Starting at the top of the listing, extract every line up to and including the one with "assert(iteration < job_data->ob_data.len);". Pictures stay out of the copy.

Extracted data
^^^^^^^^

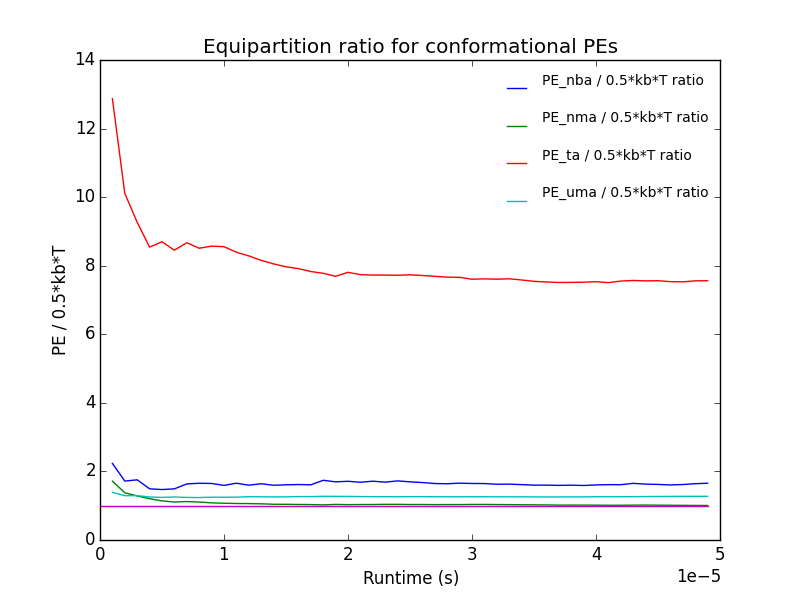
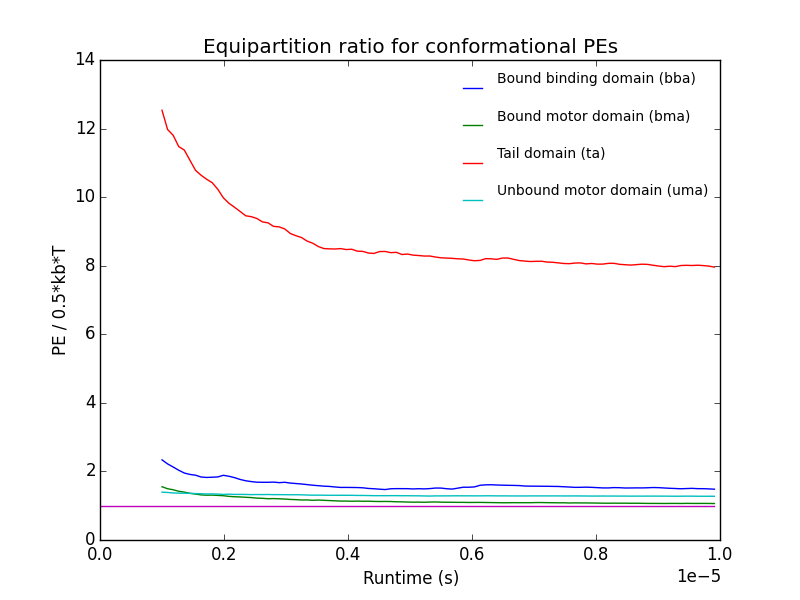
Fix several bugs in correlation function plotting, the plot is looking decent now.

diff --git a/simulations/simulations.cpp b/simulations/simulations.cpp
@@ -10,32 +10,31 @@
 
 void store_onebound_PEs_callback(void* dyn, State s, void* job_msg, data_union *job_data, int iteration) {
   assert(s == NEARBOUND);
-  assert(iteration <= job_data->ob_data.len);
+  assert(iteration < job_data->ob_data.len);
+  int max_iteration = *((int*) job_msg);
   
   Dynein_onebound* dyn_ob = (Dynein_onebound*) dyn;
-
   job_data->ob_data.bb[iteration] = dyn_ob->PE_bba;
-  job_data->ob_data.bb[iteration] = dyn_ob->PE_bma;
-  job_data->ob_data.bb[iteration] = dyn_ob->PE_ta; 
-  job_data->ob_data.bb[iteration] = dyn_ob->PE_uma;
-
-  int max_iteration = *((int*) job_msg);
+  job_data->ob_data.bm[iteration] = dyn_ob->PE_bma;
+  job_data->ob_data.t[iteration] = dyn_ob->PE_ta;
+  job_data->ob_data.um[iteration] = dyn_ob->PE_uma;
 
   if (iteration % 100000 == 0) {
     printf("PE calculation progress: %d / %d, %g%%                \r", iteration, max_iteration, ((double) iteration) / max_iteration * 100);
     fflush(NULL);
   }
-  if (iteration == max_iteration) printf("\n");
+  if (iteration == job_data->ob_data.len - 1) printf("Finished generating PE data for seed %f                \n", RAND_INIT_SEED);
 }
 
 void print_data_to_file(double* data1, double* data2, int iterations, const char* legend, const char* fname) {
   char* buf = (char*)
-    malloc((iterations * (12+5+12+1) + 1 + 1) * sizeof(char) + strlen(legend)); // 5 spaced, each double 12 chars, newline
+    malloc((iterations * (12+5+12+1) + 1 + 1) * sizeof(char) + strlen(legend)); // 5 spaced, each double 12 chars, newline, legend
   int buf_offset = 0;
   sprintf(buf, "%s\n", legend);
   buf_offset += strlen(legend) + 1;
 
   for (int i = 0; i < iterations; i++) {
+    assert(data2[i] == data2[i]);
     sprintf(&buf[buf_offset], "%+.5e     %+.5e\n", data1[i], data2[i]);
     buf_offset += 30;
   }
@@ -45,61 +44,63 @@ void print_data_to_file(double* data1, double* data2, int iterations, const char
   fclose(data_file);
 }
 
-void get_onebound_PE_correlation_function(generic_data* tau_data, onebound_data* corr_data, int num_corr_datapoints, int min_tau_iter, int max_tau_iter) {
+void get_onebound_PE_correlation_function(generic_data* tau_data, onebound_data* corr_data, int num_corr_datapoints, int iterations, int max_tau_iter) {
   MICROTUBULE_BINDING_DISTANCE = -std::numeric_limits<double>::infinity();
 
   onebound_equilibrium_angles eq = onebound_post_powerstroke_internal_angles;
   double test_position[] = {eq.bba, eq.bma, eq.ta, eq.uma, 0, 0};
 
   onebound_data data;
-  data.bb = (double*) malloc(num_corr_datapoints * sizeof(double));
-  data.bm = (double*) malloc(num_corr_datapoints * sizeof(double));
-  data.t  = (double*) malloc(num_corr_datapoints * sizeof(double));
-  data.um = (double*) malloc(num_corr_datapoints * sizeof(double));
-  data.len = max_tau_iter;
+  data.bb = (double*) malloc(iterations * sizeof(double));
+  data.bm = (double*) malloc(iterations * sizeof(double));
+  data.t  = (double*) malloc(iterations * sizeof(double));
+  data.um = (double*) malloc(iterations * sizeof(double));
+  data.len = iterations;
 
   data_union data_holder;
   data_holder.ob_data = data;
 
-  simulate(max_tau_iter*dt, RAND_INIT_SEED, NEARBOUND, test_position, store_onebound_PEs_callback, (void*) (void*) &max_tau_iter, &data_holder);
+  simulate(iterations*dt, RAND_INIT_SEED, NEARBOUND, test_position, store_onebound_PEs_callback, (void*) &iterations, &data_holder);
 
   double* PE_bbas = data.bb;
   double* PE_bmas = data.bm;
   double* PE_tas =  data.t;
   double* PE_umas = data.um;
 
-  double PE_bba_ave = get_average(PE_bbas, num_corr_datapoints);
-  double PE_bba_var = get_variance(PE_bbas, num_corr_datapoints);
-  double PE_bma_ave = get_average(PE_bmas, num_corr_datapoints);
-  double PE_bma_var = get_variance(PE_bmas, num_corr_datapoints);
-  double PE_ta_ave = get_average(PE_tas, num_corr_datapoints);
-  double PE_ta_var = get_variance(PE_tas, num_corr_datapoints);
-  double PE_uma_ave = get_average(PE_umas, num_corr_datapoints);
-  double PE_uma_var = get_variance(PE_umas, num_corr_datapoints);
+  double PE_bba_ave = get_average(PE_bbas, iterations);
+  double PE_bba_var = get_variance(PE_bbas, iterations);
+  double PE_bma_ave = get_average(PE_bmas, iterations);
+  double PE_bma_var = get_variance(PE_bmas, iterations);
+  double PE_ta_ave = get_average(PE_tas, iterations);
+  double PE_ta_var = get_variance(PE_tas, iterations);
+  double PE_uma_ave = get_average(PE_umas, iterations);
+  double PE_uma_var = get_variance(PE_umas, iterations);
 
-  double d_tau_iter = (max_tau_iter - min_tau_iter) / num_corr_datapoints;
+  int d_tau_iter = max_tau_iter / num_corr_datapoints;
+  assert(d_tau_iter > 0);
 
-  for (int tau_iter = min_tau_iter; tau_iter < max_tau_iter; tau_iter += d_tau_iter) {
+  for (int tau_iter = 0; tau_iter < max_tau_iter; tau_iter += d_tau_iter) {
     double bba_correlation_sum = 0;
     double bma_correlation_sum = 0;
     double ta_correlation_sum = 0;
     double uma_correlation_sum = 0;
     
-    for (int i = 0; i < max_tau_iter - tau_iter; i++) {
+    for (int i = 0; i < iterations - tau_iter; i++) {
       bba_correlation_sum += (PE_bbas[i] - PE_bba_ave) * (PE_bbas[i+tau_iter] - PE_bba_ave);
       bma_correlation_sum += (PE_bmas[i] - PE_bma_ave) * (PE_bmas[i+tau_iter] - PE_bma_ave);
       ta_correlation_sum += (PE_tas[i] - PE_ta_ave) * (PE_tas[i+tau_iter] - PE_ta_ave);
       uma_correlation_sum += (PE_umas[i] - PE_uma_ave) * (PE_umas[i+tau_iter] - PE_uma_ave);
     }
 
-    double bba_correlation = bba_correlation_sum / PE_bba_var / num_corr_datapoints;
-    double bma_correlation = bma_correlation_sum / PE_bma_var / num_corr_datapoints;
-    double ta_correlation  = ta_correlation_sum / PE_ta_var / num_corr_datapoints;
-    double uma_correlation = uma_correlation_sum / PE_uma_var / num_corr_datapoints;
+    int num_iters = iterations - tau_iter;
 
-    int iteration = (tau_iter - min_tau_iter) / d_tau_iter;
+    double bba_correlation = bba_correlation_sum / PE_bba_var / num_iters;
+    double bma_correlation = bma_correlation_sum / PE_bma_var / num_iters;
+    double ta_correlation  = ta_correlation_sum / PE_ta_var / num_iters;
+    double uma_correlation = uma_correlation_sum / PE_uma_var / num_iters;
 
-    assert(iteration <= corr_data->len);
+    int iteration = tau_iter / d_tau_iter;
+    assert(iteration < corr_data->len);
 
     tau_data->data[iteration] = tau_iter*dt;
     corr_data->bb[iteration] = bba_correlation;
@@ -111,6 +112,7 @@ void get_onebound_PE_correlation_function(generic_data* tau_data, onebound_data*
       printf("correlation function progress: %g%%                \r", ((double) iteration)  / num_corr_datapoints * 100);
       fflush(NULL);
     }
+    if (iteration == corr_data->len - 1) printf("Finished correlation calculations for seed %f               \n", RAND_INIT_SEED);
   }
 }
 
@@ -121,11 +123,11 @@ void get_onebound_equipartition_ratio_per_runtime(generic_data* runtime_data, on
   double init_position[] = {eq.bba, eq.bma, eq.ta, eq.uma, 0, 0};
 
   onebound_data data;
-  data.bb = (double*) malloc(num_eq_datapoints * sizeof(double));
-  data.bm = (double*) malloc(num_eq_datapoints * sizeof(double));
-  data.t  = (double*) malloc(num_eq_datapoints * sizeof(double));
-  data.um = (double*) malloc(num_eq_datapoints * sizeof(double));
-  data.len = num_eq_datapoints;
+  data.bb = (double*) malloc(max_runtime_iter * sizeof(double));
+  data.bm = (double*) malloc(max_runtime_iter * sizeof(double));
+  data.t  = (double*) malloc(max_runtime_iter * sizeof(double));
+  data.um = (double*) malloc(max_runtime_iter * sizeof(double));
+  data.len = max_runtime_iter;
 
   data_union data_holder;
   data_holder.ob_data = data;
@@ -146,7 +148,7 @@ void get_onebound_equipartition_ratio_per_runtime(generic_data* runtime_data, on
     double uma_eq_ratio = get_average(uma_PE_data, runtime_iter) / (0.5*kb*T);
 
     int iteration = (runtime_iter - min_runtime_iter) / d_runtime_iter;
-    assert(iteration <= eq_data->len);
+    assert(iteration < eq_data->len);
 
     eq_data->bb[iteration] = bba_eq_ratio;
     eq_data->bm[iteration] = bma_eq_ratio;
@@ -158,5 +160,6 @@ void get_onebound_equipartition_ratio_per_runtime(generic_data* runtime_data, on
       printf("equipartition ratio progress: %g%%                \r", ((double) iteration) / num_eq_datapoints * 100);
       fflush(NULL);
     }
+    if (iteration == eq_data->len - 1) printf("Finished equipartition average calculations for seed %f             \n", RAND_INIT_SEED);
   }
 }

diff --git a/simulations/onebound_PE_equipartition_correlation.cpp b/simulations/onebound_PE_equipartition_correlation.cpp
@@ -10,14 +10,13 @@ int main() {
   }
 
   T = 100;
-  int iterations = 1e6;
+  int iterations = 1e8;
 
-  int min_tau_iter = iterations * 0.1;
-  int max_tau_iter = iterations * 0.5;
+  int max_tau_iter = iterations * 0.4;
   int num_corr_datapoints = 50;
 
-  int min_runtime_iter = 10*min_tau_iter;
-  int max_runtime_iter = 10*max_tau_iter;
+  int min_eq_iter = iterations;
+  int max_eq_iter = 10*iterations;
   int num_eq_datapoints = 100;
 
   const char* bba_corr_title = "Bound binding domain (bba)";
@@ -40,31 +39,37 @@ int main() {
   const char* ta_eq_fname =  "ta_pe_equipartition_ratio.txt";
   const char* uma_eq_fname = "uma_pe_equipartition_ratio.txt";
 
-  generic_data tau_data, runtime_data;
+  generic_data corr_time_data, eq_time_data;
   onebound_data corr_data, eq_data, eq_ratio_ave, corr_ave;
 
-  tau_data.data = (double*) malloc(num_corr_datapoints * sizeof(double));
-  runtime_data.data = (double*) malloc(num_eq_datapoints * sizeof(double));
+  corr_time_data.data = (double*) malloc(num_corr_datapoints * sizeof(double));
+  eq_time_data.data = (double*) malloc(num_eq_datapoints * sizeof(double));
+  corr_time_data.len = num_corr_datapoints;
+  eq_time_data.len = num_eq_datapoints;
   
   corr_data.bb = (double*) malloc(num_corr_datapoints * sizeof(double));
   corr_data.bm = (double*) malloc(num_corr_datapoints * sizeof(double));
   corr_data.t  = (double*) malloc(num_corr_datapoints * sizeof(double));
   corr_data.um = (double*) malloc(num_corr_datapoints * sizeof(double));
+  corr_data.len = num_corr_datapoints;
   
   eq_data.bb = (double*) malloc(num_eq_datapoints * sizeof(double));
   eq_data.bm = (double*) malloc(num_eq_datapoints * sizeof(double));
   eq_data.t  = (double*) malloc(num_eq_datapoints * sizeof(double));
   eq_data.um = (double*) malloc(num_eq_datapoints * sizeof(double));
-
-  eq_ratio_ave.bb = (double*) malloc(num_eq_datapoints * sizeof(double));
-  eq_ratio_ave.bm = (double*) malloc(num_eq_datapoints * sizeof(double));
-  eq_ratio_ave.t  = (double*) malloc(num_eq_datapoints * sizeof(double));
-  eq_ratio_ave.um = (double*) malloc(num_eq_datapoints * sizeof(double));
+  eq_data.len = num_eq_datapoints;
 
   corr_ave.bb = (double*) malloc(num_corr_datapoints * sizeof(double));
   corr_ave.bm = (double*) malloc(num_corr_datapoints * sizeof(double));
   corr_ave.t  = (double*) malloc(num_corr_datapoints * sizeof(double));
   corr_ave.um = (double*) malloc(num_corr_datapoints * sizeof(double));
+  corr_ave.len = num_corr_datapoints;
+
+  eq_ratio_ave.bb = (double*) malloc(num_eq_datapoints * sizeof(double));
+  eq_ratio_ave.bm = (double*) malloc(num_eq_datapoints * sizeof(double));
+  eq_ratio_ave.t  = (double*) malloc(num_eq_datapoints * sizeof(double));
+  eq_ratio_ave.um = (double*) malloc(num_eq_datapoints * sizeof(double));
+  eq_ratio_ave.len = num_eq_datapoints;
 
   for (int i = 0; i < num_eq_datapoints; i++) {
     eq_ratio_ave.bb[i] = 0;
@@ -86,8 +91,8 @@ int main() {
   for (int r = 0; r < seed_len; r++) {
     RAND_INIT_SEED = seeds[r];
 
-    get_onebound_PE_correlation_function(&tau_data, &corr_data, num_corr_datapoints, min_tau_iter, max_tau_iter);
-    get_onebound_equipartition_ratio_per_runtime(&runtime_data, &eq_data, num_eq_datapoints, min_runtime_iter, max_runtime_iter);
+    get_onebound_PE_correlation_function(&corr_time_data, &corr_data, num_corr_datapoints, iterations, max_tau_iter);
+    get_onebound_equipartition_ratio_per_runtime(&eq_time_data, &eq_data, num_eq_datapoints, min_eq_iter, max_eq_iter);
 
     for (int i = 0; i < num_corr_datapoints; i++) {          // unpack correlation data
       corr_ave.bb[i] += corr_data.bb[i];
@@ -118,14 +123,14 @@ int main() {
     corr_ave.um[i] /= seed_len;
   }
 
-  print_data_to_file(tau_data.data, corr_ave.bb, num_corr_datapoints, bba_corr_title, bba_corr_fname);
-  print_data_to_file(tau_data.data, corr_ave.bm, num_corr_datapoints, bma_corr_title, bma_corr_fname);
-  print_data_to_file(tau_data.data, corr_ave.t,  num_corr_datapoints, ta_corr_title, ta_corr_fname);
-  print_data_to_file(tau_data.data, corr_ave.um, num_corr_datapoints, uma_corr_title, uma_corr_fname);
+  print_data_to_file(corr_time_data.data, corr_ave.bb, num_corr_datapoints, bba_corr_title, bba_corr_fname);
+  print_data_to_file(corr_time_data.data, corr_ave.bm, num_corr_datapoints, bma_corr_title, bma_corr_fname);
+  print_data_to_file(corr_time_data.data, corr_ave.t,  num_corr_datapoints, ta_corr_title, ta_corr_fname);
+  print_data_to_file(corr_time_data.data, corr_ave.um, num_corr_datapoints, uma_corr_title, uma_corr_fname);
 
-  print_data_to_file(runtime_data.data, eq_ratio_ave.bb, num_eq_datapoints, bba_eq_title, bba_eq_fname);
-  print_data_to_file(runtime_data.data, eq_ratio_ave.bm, num_eq_datapoints, bma_eq_title, bma_eq_fname);
-  print_data_to_file(runtime_data.data, eq_ratio_ave.t, num_eq_datapoints, ta_eq_title, ta_eq_fname);
-  print_data_to_file(runtime_data.data, eq_ratio_ave.um, num_eq_datapoints, uma_eq_title, uma_eq_fname);
+  print_data_to_file(eq_time_data.data, eq_ratio_ave.bb, num_eq_datapoints, bba_eq_title, bba_eq_fname);
+  print_data_to_file(eq_time_data.data, eq_ratio_ave.bm, num_eq_datapoints, bma_eq_title, bma_eq_fname);
+  print_data_to_file(eq_time_data.data, eq_ratio_ave.t, num_eq_datapoints, ta_eq_title, ta_eq_fname);
+  print_data_to_file(eq_time_data.data, eq_ratio_ave.um, num_eq_datapoints, uma_eq_title, uma_eq_fname);
   return 0;
 }

diff --git a/dynein_struct.h b/dynein_struct.h
@@ -324,7 +324,7 @@ typedef union {
 
 void store_onebound_PEs_callback(void* dyn, State s, void* job_msg, data_union* job_data, int iteration);
 
-void get_onebound_PE_correlation_function(generic_data* tau_data, onebound_data* corr_data, int num_corr_datapoints, int min_tau_iter, int max_tau_iter);
+void get_onebound_PE_correlation_function(generic_data* tau_data, onebound_data* corr_data, int num_corr_datapoints, int iterations, int max_tau_iter);
 
 void get_onebound_equipartition_ratio_per_runtime(generic_data* runtime_data, onebound_data* eq_data, int num_eq_datapoints, int min_runtime_iter, int max_runtime_iter);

^^^^^^^^

Response to this exercise
Fix several bugs in correlation function plotting, the plot is looking decent now.

diff --git a/simulations/simulations.cpp b/simulations/simulations.cpp
@@ -10,32 +10,31 @@
 
 void store_onebound_PEs_callback(void* dyn, State s, void* job_msg, data_union *job_data, int iteration) {
   assert(s == NEARBOUND);
-  assert(iteration <= job_data->ob_data.len);
+  assert(iteration < job_data->ob_data.len);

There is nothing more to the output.